Exercise: Using the string "Status" as the key, pull each matching line out of the records below.

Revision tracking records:
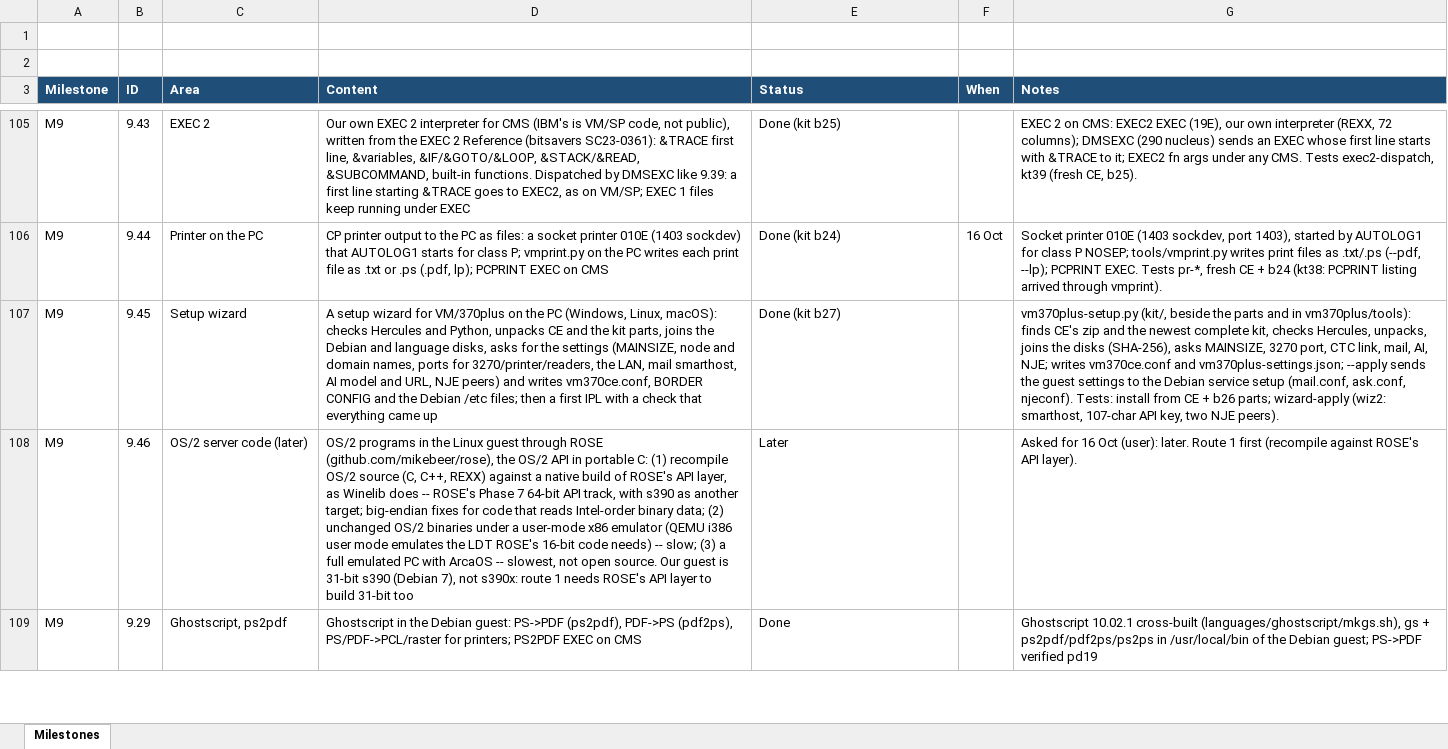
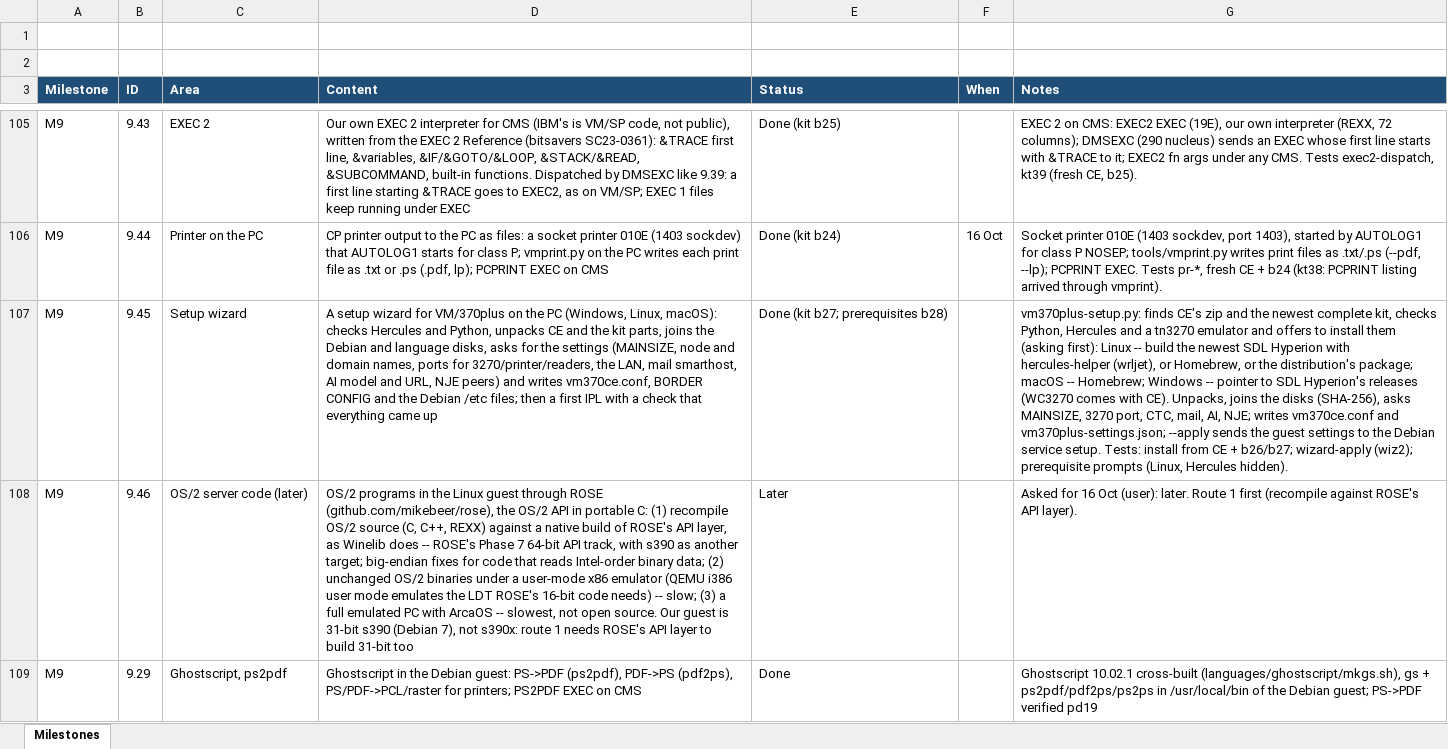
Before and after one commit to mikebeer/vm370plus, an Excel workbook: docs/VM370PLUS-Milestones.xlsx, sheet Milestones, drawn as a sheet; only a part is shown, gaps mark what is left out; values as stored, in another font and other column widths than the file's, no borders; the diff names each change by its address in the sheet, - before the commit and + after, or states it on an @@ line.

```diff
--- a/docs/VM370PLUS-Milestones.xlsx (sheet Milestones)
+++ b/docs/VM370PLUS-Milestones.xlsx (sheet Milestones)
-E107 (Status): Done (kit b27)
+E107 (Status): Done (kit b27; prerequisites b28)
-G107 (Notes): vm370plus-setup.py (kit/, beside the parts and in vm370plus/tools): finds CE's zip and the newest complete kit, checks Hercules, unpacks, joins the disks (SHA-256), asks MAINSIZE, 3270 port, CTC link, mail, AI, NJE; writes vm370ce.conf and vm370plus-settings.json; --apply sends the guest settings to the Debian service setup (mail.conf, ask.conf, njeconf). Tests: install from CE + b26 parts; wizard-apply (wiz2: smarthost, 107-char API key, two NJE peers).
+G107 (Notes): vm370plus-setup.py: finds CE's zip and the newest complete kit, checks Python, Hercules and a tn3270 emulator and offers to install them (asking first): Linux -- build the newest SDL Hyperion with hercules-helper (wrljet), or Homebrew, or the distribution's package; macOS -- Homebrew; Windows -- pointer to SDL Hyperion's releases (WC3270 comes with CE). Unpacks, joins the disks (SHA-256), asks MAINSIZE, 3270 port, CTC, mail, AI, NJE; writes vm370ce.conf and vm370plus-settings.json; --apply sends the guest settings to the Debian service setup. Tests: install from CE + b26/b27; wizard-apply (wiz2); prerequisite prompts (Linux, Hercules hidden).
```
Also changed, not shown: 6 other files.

Response box:
-E107 (Status): Done (kit b27)
+E107 (Status): Done (kit b27; prerequisites b28)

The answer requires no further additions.